Now, fair warning if you are interested in doing this. It's not as "lucrative" as some people would make you believe. Yes, the more you work the more you make, this is true. You are your own boss. Go nuts. However, the more you drive the more gas you spend. And up here in WA gas is pretty damn expensive. Uber takes 25% of everything you make. And a $300 payout (example) may seem huge, but if you don't take the taxes out and put it aside, you'll be hurting come tax time. In Tacoma, Uber pings (as they're called; the requests) are not constant. I'm often driving around waiting (it works kind of like sonar. The closest person to the request when it is made gets the offer to accept it.) for a ping. I don't get paid to drive around. I also don't get paid when I'm driving to pick somebody up. (nor do I get paid after I drop them off! I had to drive home from Des Moines once!) You also need to be aware that most insurance companies in the State of WA will not insure you if you choose to drive for a rideshare company, or they will not insure you while you are online with them. I had to drop Progressive @ $80 a month and start fresh with State Farm, who offers TNC coverage for (a total of) $130. So that's another added expense. 

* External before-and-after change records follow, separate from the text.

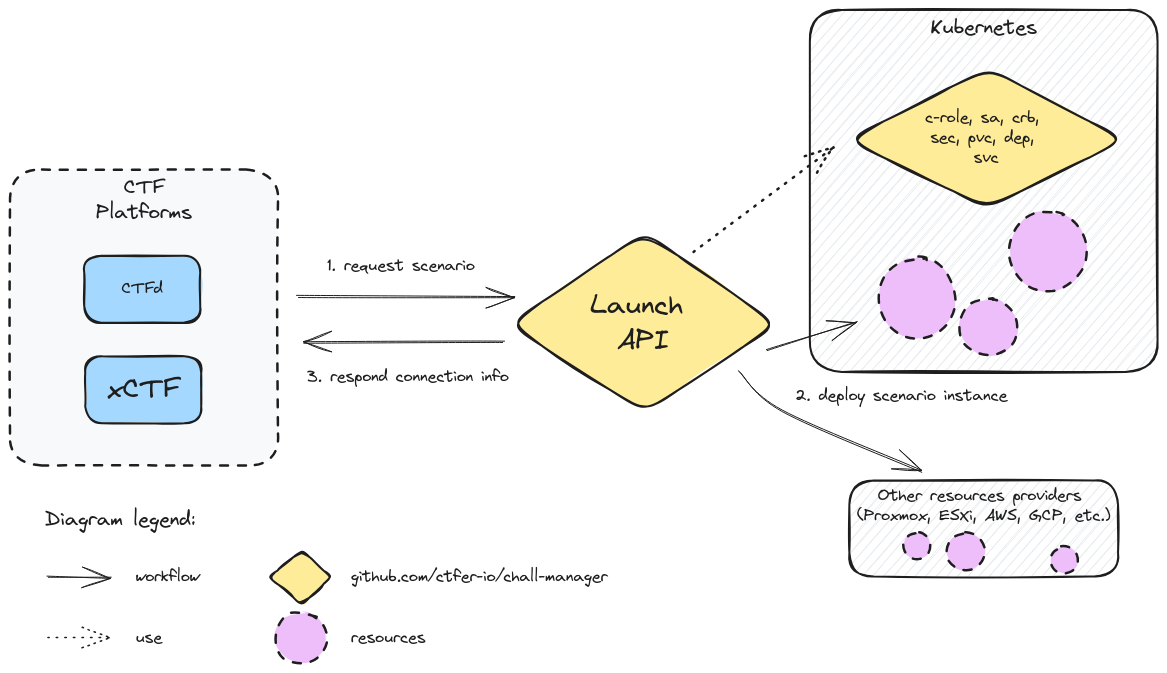
Before: res/diagram.excalidraw.png, a diagram exported from Excalidraw (ctfer-io/chall-manager). Source tidied: one line per element, renumbered; positions are measured from the earlier drawing's top-left corner, leaving out a move shared by most shapes.
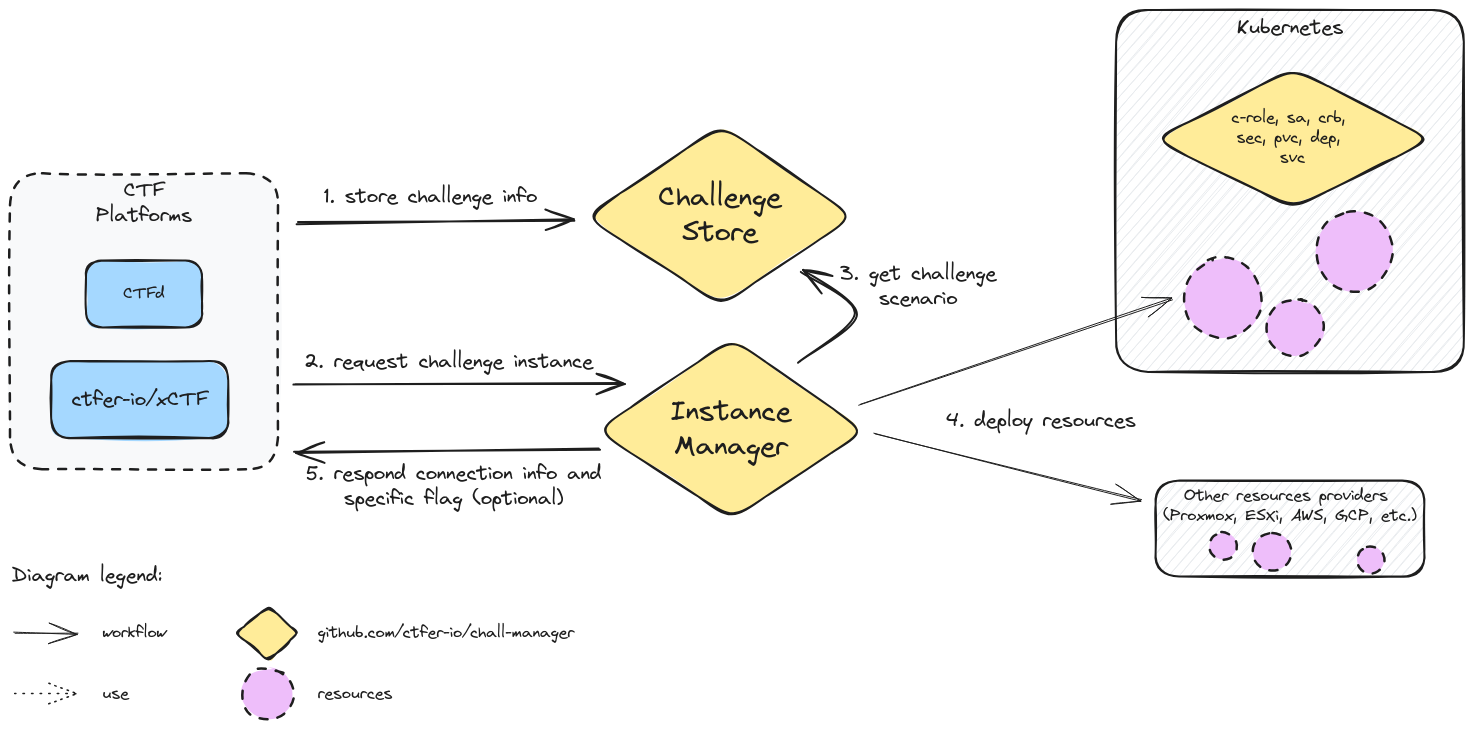
The same file after the commit.

The edit, as a diff of the source:
```diff
@@ -1,37 +1,42 @@
-{"id": 0, "type": "rectangle", "strokeColor": "#1e1e1e", "backgroundColor": "#f8f9fa", "fillStyle": "solid", "strokeWidth": 2, "strokeStyle": "dashed", "roughness": 1, "round": true, "x": 0, "y": 160, "width": 268, "height": 296}
-{"id": 1, "type": "text", "text": "CTF\nPlatforms", "strokeColor": "#1e1e1e", "strokeWidth": 2, "roughness": 1, "fontSize": 20, "fontFamily": 1, "textAlign": "center", "inside": 0, "x": 86, "y": 165, "width": 96, "height": 50}
-{"id": 2, "type": "rectangle", "strokeColor": "#1e1e1e", "backgroundColor": "#a5d8ff", "fillStyle": "solid", "strokeWidth": 2, "roughness": 1, "round": true, "x": 74, "y": 246, "width": 116, "height": 67}
-{"id": 3, "type": "text", "text": "CTFd", "strokeColor": "#1e1e1e", "backgroundColor": "#f8f9fa", "fillStyle": "solid", "strokeWidth": 2, "strokeStyle": "dashed", "roughness": 1, "fontSize": 16, "fontFamily": 1, "textAlign": "center", "verticalAlign": "middle", "inside": 2, "x": 111, "y": 269, "width": 41, "height": 20}
-{"id": 4, "type": "rectangle", "strokeColor": "#1e1e1e", "backgroundColor": "#a5d8ff", "fillStyle": "solid", "strokeWidth": 2, "roughness": 1, "round": true, "x": 75, "y": 346, "width": 116, "height": 67}
-{"id": 5, "type": "text", "text": "xCTF", "strokeColor": "#1e1e1e", "backgroundColor": "#a5d8ff", "fillStyle": "solid", "strokeWidth": 2, "roughness": 1, "fontSize": 28, "fontFamily": 1, "textAlign": "center", "verticalAlign": "middle", "inside": 4, "x": 97, "y": 362, "width": 72, "height": 35}
-{"id": 6, "type": "diamond", "strokeColor": "#1e1e1e", "backgroundColor": "#ffec99", "fillStyle": "solid", "strokeWidth": 2, "roughness": 1, "round": true, "x": 499, "y": 223, "width": 268, "height": 180}
-{"id": 7, "type": "text", "text": "Launch \nAPI", "strokeColor": "#1e1e1e", "backgroundColor": "#ffec99", "fillStyle": "solid", "strokeWidth": 2, "roughness": 1, "fontSize": 28, "fontFamily": 1, "textAlign": "center", "verticalAlign": "middle", "inside": 6, "x": 580, "y": 278, "width": 106, "height": 70}
-{"id": 8, "type": "arrow", "strokeColor": "#1e1e1e", "backgroundColor": "#ffec99", "fillStyle": "solid", "strokeWidth": 1, "roughness": 1, "endArrowhead": "arrow", "round": true, "from": 0, "to": 6, "x": 287, "y": 286, "width": 217, "height": 1, "points": [[0, 0], [217, 1]]}
-{"id": 9, "type": "text", "text": "1. request scenario", "strokeColor": "#1e1e1e", "backgroundColor": "#ffec99", "fillStyle": "solid", "strokeWidth": 2, "roughness": 1, "fontSize": 16, "fontFamily": 1, "textAlign": "center", "x": 317, "y": 246, "width": 148, "height": 20}
-{"id": 10, "type": "arrow", "strokeColor": "#1e1e1e", "backgroundColor": "#ffec99", "fillStyle": "solid", "strokeWidth": 1, "roughness": 1, "endArrowhead": "arrow", "round": true, "from": 6, "to": 0, "x": 493, "y": 333, "width": 201, "height": 1, "points": [[0, 0], [-201, -1]]}
-{"id": 11, "type": "text", "text": "3. respond connection info", "strokeColor": "#1e1e1e", "backgroundColor": "#ffec99", "fillStyle": "solid", "strokeWidth": 2, "roughness": 1, "fontSize": 16, "fontFamily": 1, "textAlign": "center", "x": 297, "y": 357, "width": 202, "height": 20}
-{"id": 12, "type": "rectangle", "strokeColor": "#1e1e1e", "backgroundColor": "#e9ecef", "fillStyle": "hachure", "strokeWidth": 2, "roughness": 1, "round": true, "x": 800, "y": 0, "width": 348, "height": 362}
-{"id": 13, "type": "text", "text": "Kubernetes", "strokeColor": "#1e1e1e", "backgroundColor": "#a5d8ff", "fillStyle": "solid", "strokeWidth": 2, "roughness": 1, "fontSize": 20, "fontFamily": 1, "textAlign": "center", "inside": 12, "x": 920, "y": 5, "width": 107, "height": 25}
-{"id": 14, "type": "diamond", "strokeColor": "#1e1e1e", "backgroundColor": "#ffec99", "fillStyle": "solid", "strokeWidth": 2, "roughness": 1, "round": true, "x": 838, "y": 58, "width": 277, "height": 140}
-{"id": 15, "type": "text", "text": "c-role, sa, crb, \nsec, pvc, dep, \nsvc", "strokeColor": "#1e1e1e", "backgroundColor": "#ffec99", "fillStyle": "solid", "strokeWidth": 2, "roughness": 1, "fontSize": 16, "fontFamily": 1, "textAlign": "center", "verticalAlign": "middle", "inside": 14, "x": 915, "y": 98, "width": 122, "height": 60}
-{"id": 16, "type": "arrow", "strokeColor": "#1e1e1e", "backgroundColor": "#eebefa", "fillStyle": "solid", "strokeWidth": 2, "strokeStyle": "dotted", "roughness": 1, "endArrowhead": "arrow", "round": true, "from": 6, "to": 14, "x": 684, "y": 243, "width": 139, "height": 104, "points": [[0, 0], [139, -104]]}
 {"id": 17, "type": "diamond", "strokeColor": "#1e1e1e", "backgroundColor": "#ffec99", "fillStyle": "solid", "strokeWidth": 2, "roughness": 1, "round": true, "x": 260, "y": 540, "width": 62, "height": 54}
 {"id": 18, "type": "text", "text": "github.com/ctfer-io/chall-manager", "strokeColor": "#1e1e1e", "backgroundColor": "#eebefa", "fillStyle": "solid", "strokeWidth": 2, "strokeStyle": "dotted", "roughness": 1, "fontSize": 16, "fontFamily": 1, "x": 341, "y": 557, "width": 257, "height": 20}
-{"id": 19, "type": "ellipse", "strokeColor": "#1e1e1e", "backgroundColor": "#eebefa", "fillStyle": "solid", "strokeWidth": 2, "strokeStyle": "dashed", "roughness": 1, "round": true, "x": 868, "y": 247, "width": 77, "height": 81}
-{"id": 20, "type": "arrow", "strokeColor": "#1e1e1e", "backgroundColor": "#fcc2d7", "fillStyle": "solid", "strokeWidth": 1, "roughness": 1, "endArrowhead": "arrow", "round": true, "from": 6, "x": 756, "y": 340, "width": 91, "height": 28, "points": [[0, 0], [91, -28]]}
-{"id": 21, "type": "text", "text": "2. deploy scenario instance", "strokeColor": "#1e1e1e", "backgroundColor": "#ffec99", "fillStyle": "solid", "strokeWidth": 2, "roughness": 1, "fontSize": 16, "fontFamily": 1, "textAlign": "center", "x": 785, "y": 376, "width": 213, "height": 20}
-{"id": 22, "type": "ellipse", "strokeColor": "#1e1e1e", "backgroundColor": "#eebefa", "fillStyle": "solid", "strokeWidth": 2, "strokeStyle": "dashed", "roughness": 1, "round": true, "x": 1000, "y": 201, "width": 77, "height": 81}
-{"id": 23, "type": "ellipse", "strokeColor": "#1e1e1e", "backgroundColor": "#eebefa", "fillStyle": "solid", "strokeWidth": 2, "strokeStyle": "dashed", "roughness": 1, "round": true, "x": 950, "y": 289, "width": 58, "height": 57}
 {"id": 24, "type": "ellipse", "strokeColor": "#1e1e1e", "backgroundColor": "#eebefa", "fillStyle": "solid", "strokeWidth": 2, "strokeStyle": "dashed", "roughness": 1, "round": true, "x": 265, "y": 602, "width": 52, "height": 51}
-{"id": 25, "type": "text", "text": "resources", "strokeColor": "#1e1e1e", "backgroundColor": "#eebefa", "fillStyle": "solid", "strokeWidth": 2, "strokeStyle": "dotted", "roughness": 1, "fontSize": 16, "fontFamily": 1, "x": 341, "y": 618, "width": 75, "height": 20}
+{"id": 25, "type": "text", "text": "resources", "strokeColor": "#1e1e1e", "backgroundColor": "#eebefa", "fillStyle": "solid", "strokeWidth": 2, "strokeStyle": "dotted", "roughness": 1, "fontSize": 16, "fontFamily": 1, "x": 341, "y": 617, "width": 75, "height": 20}
-{"id": 26, "type": "arrow", "strokeColor": "#1e1e1e", "backgroundColor": "#fcc2d7", "fillStyle": "solid", "strokeWidth": 1, "roughness": 1, "endArrowhead": "arrow", "round": true, "from": 6, "to": 32, "x": 729, "y": 361, "width": 182, "height": 100, "points": [[0, 0], [43, 40], [182, 100]]}
 {"id": 27, "type": "text", "text": "Diagram legend:", "strokeColor": "#1e1e1e", "backgroundColor": "#eebefa", "fillStyle": "solid", "strokeWidth": 1, "strokeStyle": "dashed", "roughness": 1, "fontSize": 20, "fontFamily": 1, "x": 35, "y": 497, "width": 151, "height": 25}
 {"id": 28, "type": "arrow", "strokeColor": "#1e1e1e", "backgroundColor": "#ffec99", "fillStyle": "solid", "strokeWidth": 1, "roughness": 1, "endArrowhead": "arrow", "round": true, "x": 38, "y": 567, "width": 63, "height": 0, "points": [[0, 0], [63, 0]]}
 {"id": 29, "type": "text", "text": "workflow", "strokeColor": "#1e1e1e", "backgroundColor": "#eebefa", "fillStyle": "solid", "strokeWidth": 2, "strokeStyle": "dotted", "roughness": 1, "fontSize": 16, "fontFamily": 1, "x": 126, "y": 557, "width": 64, "height": 20}
 {"id": 30, "type": "arrow", "strokeColor": "#1e1e1e", "backgroundColor": "#ffec99", "fillStyle": "solid", "strokeWidth": 1, "strokeStyle": "dotted", "roughness": 1, "endArrowhead": "arrow", "round": true, "x": 37, "y": 627, "width": 63, "height": 0, "points": [[0, 0], [63, 0]]}
-{"id": 31, "type": "text", "text": "use", "strokeColor": "#1e1e1e", "backgroundColor": "#eebefa", "fillStyle": "solid", "strokeWidth": 2, "strokeStyle": "dotted", "roughness": 1, "fontSize": 16, "fontFamily": 1, "x": 126, "y": 618, "width": 27, "height": 20}
+{"id": 31, "type": "text", "text": "use", "strokeColor": "#1e1e1e", "backgroundColor": "#eebefa", "fillStyle": "solid", "strokeWidth": 2, "strokeStyle": "dotted", "roughness": 1, "fontSize": 16, "fontFamily": 1, "x": 126, "y": 617, "width": 27, "height": 20}
-{"id": 32, "type": "rectangle", "strokeColor": "#1e1e1e", "backgroundColor": "#e9ecef", "fillStyle": "hachure", "strokeWidth": 2, "roughness": 1, "round": true, "x": 839, "y": 471, "width": 269, "height": 96}
+{"id": 37, "type": "rectangle", "strokeColor": "#1e1e1e", "backgroundColor": "#f8f9fa", "fillStyle": "solid", "strokeWidth": 2, "strokeStyle": "dashed", "roughness": 1, "round": true, "x": 33, "y": 107, "width": 268, "height": 296}
+{"id": 1, "type": "text", "text": "CTF\nPlatforms", "strokeColor": "#1e1e1e", "strokeWidth": 2, "roughness": 1, "fontSize": 20, "fontFamily": 1, "textAlign": "center", "inside": 37, "x": 119, "y": 112, "width": 96, "height": 50}
+{"id": 38, "type": "rectangle", "strokeColor": "#1e1e1e", "backgroundColor": "#a5d8ff", "fillStyle": "solid", "strokeWidth": 2, "roughness": 1, "round": true, "x": 109, "y": 195, "width": 116, "height": 67}
+{"id": 3, "type": "text", "text": "CTFd", "strokeColor": "#1e1e1e", "backgroundColor": "#f8f9fa", "fillStyle": "solid", "strokeWidth": 2, "strokeStyle": "dashed", "roughness": 1, "fontSize": 16, "fontFamily": 1, "textAlign": "center", "verticalAlign": "middle", "inside": 38, "x": 147, "y": 218, "width": 41, "height": 20}
+{"id": 39, "type": "rectangle", "strokeColor": "#1e1e1e", "backgroundColor": "#a5d8ff", "fillStyle": "solid", "strokeWidth": 2, "roughness": 1, "round": true, "x": 75, "y": 295, "width": 177, "height": 77}
+{"id": 40, "type": "text", "text": "ctfer-io/xCTF", "strokeColor": "#1e1e1e", "backgroundColor": "#a5d8ff", "fillStyle": "solid", "strokeWidth": 2, "roughness": 1, "fontSize": 20, "fontFamily": 1, "textAlign": "center", "verticalAlign": "middle", "inside": 39, "x": 95, "y": 321, "width": 136, "height": 25}
+{"id": 41, "type": "diamond", "strokeColor": "#1e1e1e", "backgroundColor": "#ffec99", "fillStyle": "solid", "strokeWidth": 2, "roughness": 1, "round": true, "x": 609, "y": 59, "width": 268, "height": 180}
+{"id": 42, "type": "text", "text": "Challenge\nStore", "strokeColor": "#1e1e1e", "backgroundColor": "#ffec99", "fillStyle": "solid", "strokeWidth": 2, "roughness": 1, "fontSize": 28, "fontFamily": 1, "textAlign": "center", "verticalAlign": "middle", "inside": 41, "x": 682, "y": 114, "width": 123, "height": 70}
+{"id": 43, "type": "diamond", "strokeColor": "#1e1e1e", "backgroundColor": "#ffec99", "fillStyle": "solid", "strokeWidth": 2, "roughness": 1, "round": true, "x": 620, "y": 273, "width": 268, "height": 180}
+{"id": 44, "type": "text", "text": "Instance\nManager", "strokeColor": "#1e1e1e", "backgroundColor": "#ffec99", "fillStyle": "solid", "strokeWidth": 2, "roughness": 1, "fontSize": 28, "fontFamily": 1, "textAlign": "center", "verticalAlign": "middle", "inside": 43, "x": 694, "y": 328, "width": 120, "height": 70}
+{"id": 45, "type": "arrow", "strokeColor": "#1e1e1e", "strokeWidth": 2, "roughness": 1, "endArrowhead": "arrow", "round": true, "from": 37, "to": 41, "x": 321, "y": 156, "width": 276, "height": 3, "points": [[0, 0], [276, -3]]}
+{"id": 46, "type": "text", "text": "1. store challenge info", "strokeColor": "#1e1e1e", "strokeWidth": 2, "roughness": 1, "fontSize": 20, "fontFamily": 1, "x": 347, "y": 117, "width": 213, "height": 25}
+{"id": 47, "type": "arrow", "strokeColor": "#1e1e1e", "strokeWidth": 2, "roughness": 1, "endArrowhead": "arrow", "round": true, "from": 37, "to": 43, "x": 317, "y": 317, "width": 330, "height": 0, "points": [[0, 0], [330, 0]]}
+{"id": 48, "type": "text", "text": "2. request challenge instance", "strokeColor": "#1e1e1e", "strokeWidth": 2, "roughness": 1, "fontSize": 20, "fontFamily": 1, "x": 327, "y": 283, "width": 289, "height": 25}
+{"id": 49, "type": "arrow", "strokeColor": "#1e1e1e", "strokeWidth": 2, "roughness": 1, "endArrowhead": "arrow", "round": true, "from": 43, "to": 41, "x": 822, "y": 297, "width": 57, "height": 92, "points": [[0, 0], [57, -50], [3, -92]]}
+{"id": 50, "type": "text", "text": "3. get challenge\nscenario", "strokeColor": "#1e1e1e", "strokeWidth": 2, "roughness": 1, "fontSize": 20, "fontFamily": 1, "textAlign": "center", "x": 863, "y": 194, "width": 156, "height": 50}
+{"id": 51, "type": "rectangle", "strokeColor": "#1e1e1e", "backgroundColor": "#e9ecef", "fillStyle": "hachure", "strokeWidth": 2, "roughness": 1, "round": true, "x": 1139, "y": -56, "width": 348, "height": 362}
+{"id": 13, "type": "text", "text": "Kubernetes", "strokeColor": "#1e1e1e", "backgroundColor": "#a5d8ff", "fillStyle": "solid", "strokeWidth": 2, "roughness": 1, "fontSize": 20, "fontFamily": 1, "textAlign": "center", "inside": 51, "x": 1260, "y": -51, "width": 107, "height": 25}
+{"id": 52, "type": "diamond", "strokeColor": "#1e1e1e", "backgroundColor": "#ffec99", "fillStyle": "solid", "strokeWidth": 2, "roughness": 1, "round": true, "x": 1178, "y": 2, "width": 277, "height": 140}
+{"id": 15, "type": "text", "text": "c-role, sa, crb, \nsec, pvc, dep, \nsvc", "strokeColor": "#1e1e1e", "backgroundColor": "#ffec99", "fillStyle": "solid", "strokeWidth": 2, "roughness": 1, "fontSize": 16, "fontFamily": 1, "textAlign": "center", "verticalAlign": "middle", "inside": 52, "x": 1255, "y": 42, "width": 122, "height": 60}
+{"id": 53, "type": "ellipse", "strokeColor": "#1e1e1e", "backgroundColor": "#eebefa", "fillStyle": "solid", "strokeWidth": 2, "strokeStyle": "dashed", "roughness": 1, "round": true, "x": 1208, "y": 191, "width": 77, "height": 81}
+{"id": 54, "type": "ellipse", "strokeColor": "#1e1e1e", "backgroundColor": "#eebefa", "fillStyle": "solid", "strokeWidth": 2, "strokeStyle": "dashed", "roughness": 1, "round": true, "x": 1339, "y": 145, "width": 77, "height": 81}
+{"id": 55, "type": "ellipse", "strokeColor": "#1e1e1e", "backgroundColor": "#eebefa", "fillStyle": "solid", "strokeWidth": 2, "strokeStyle": "dashed", "roughness": 1, "round": true, "x": 1289, "y": 233, "width": 58, "height": 57}
+{"id": 56, "type": "rectangle", "strokeColor": "#1e1e1e", "backgroundColor": "#e9ecef", "fillStyle": "hachure", "strokeWidth": 2, "roughness": 1, "round": true, "x": 1179, "y": 414, "width": 269, "height": 96}
-{"id": 33, "type": "text", "text": "Other resources providers \n(Proxmox, ESXi, AWS, GCP, etc.)", "strokeColor": "#1e1e1e", "backgroundColor": "#a5d8ff", "fillStyle": "solid", "strokeWidth": 2, "roughness": 1, "fontSize": 16, "fontFamily": 1, "textAlign": "center", "inside": 32, "x": 847, "y": 476, "width": 253, "height": 40}
+{"id": 33, "type": "text", "text": "Other resources providers \n(Proxmox, ESXi, AWS, GCP, etc.)", "strokeColor": "#1e1e1e", "backgroundColor": "#a5d8ff", "fillStyle": "solid", "strokeWidth": 2, "roughness": 1, "fontSize": 16, "fontFamily": 1, "textAlign": "center", "inside": 56, "x": 1187, "y": 419, "width": 253, "height": 40}
-{"id": 34, "type": "ellipse", "strokeColor": "#1e1e1e", "backgroundColor": "#eebefa", "fillStyle": "solid", "strokeWidth": 2, "strokeStyle": "dashed", "roughness": 1, "round": true, "x": 893, "y": 522, "width": 27, "height": 27}
-{"id": 35, "type": "ellipse", "strokeColor": "#1e1e1e", "backgroundColor": "#eebefa", "fillStyle": "solid", "strokeWidth": 2, "strokeStyle": "dashed", "roughness": 1, "round": true, "x": 937, "y": 523, "width": 38, "height": 38}
-{"id": 36, "type": "ellipse", "strokeColor": "#1e1e1e", "backgroundColor": "#eebefa", "fillStyle": "solid", "strokeWidth": 2, "strokeStyle": "dashed", "roughness": 1, "round": true, "x": 1041, "y": 536, "width": 27, "height": 27}
+{"id": 57, "type": "ellipse", "strokeColor": "#1e1e1e", "backgroundColor": "#eebefa", "fillStyle": "solid", "strokeWidth": 2, "strokeStyle": "dashed", "roughness": 1, "round": true, "x": 1233, "y": 466, "width": 27, "height": 27}
+{"id": 58, "type": "ellipse", "strokeColor": "#1e1e1e", "backgroundColor": "#eebefa", "fillStyle": "solid", "strokeWidth": 2, "strokeStyle": "dashed", "roughness": 1, "round": true, "x": 1276, "y": 467, "width": 38, "height": 38}
+{"id": 59, "type": "ellipse", "strokeColor": "#1e1e1e", "backgroundColor": "#eebefa", "fillStyle": "solid", "strokeWidth": 2, "strokeStyle": "dashed", "roughness": 1, "round": true, "x": 1380, "y": 480, "width": 27, "height": 27}
+{"id": 60, "type": "arrow", "strokeColor": "#1e1e1e", "strokeWidth": 1, "roughness": 1, "endArrowhead": "arrow", "round": true, "from": 43, "to": 53, "x": 883, "y": 339, "width": 313, "height": 106, "points": [[0, 0], [313, -106]]}
+{"id": 61, "type": "arrow", "strokeColor": "#1e1e1e", "strokeWidth": 1, "roughness": 1, "endArrowhead": "arrow", "round": true, "from": 43, "to": 56, "x": 898, "y": 367, "width": 266, "height": 66, "points": [[0, 0], [266, 66]]}
+{"id": 62, "type": "text", "text": "4. deploy resources", "strokeColor": "#1e1e1e", "strokeWidth": 2, "roughness": 1, "fontSize": 20, "fontFamily": 1, "x": 970, "y": 342, "width": 189, "height": 25}
+{"id": 63, "type": "arrow", "strokeColor": "#1e1e1e", "strokeWidth": 2, "roughness": 1, "endArrowhead": "arrow", "round": true, "from": 43, "to": 37, "x": 623, "y": 384, "width": 305, "height": 2, "points": [[0, 0], [-305, 2]]}
+{"id": 64, "type": "text", "text": "5. respond connection info and\nspecific flag (optional)", "strokeColor": "#1e1e1e", "strokeWidth": 2, "roughness": 1, "fontSize": 20, "fontFamily": 1, "textAlign": "center", "x": 329, "y": 395, "width": 295, "height": 50}
```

If none of that detours you, feel free to use my code and sign up, as we will both get a bonus for doing so, once you hit 40 rides.

Happy Ubering!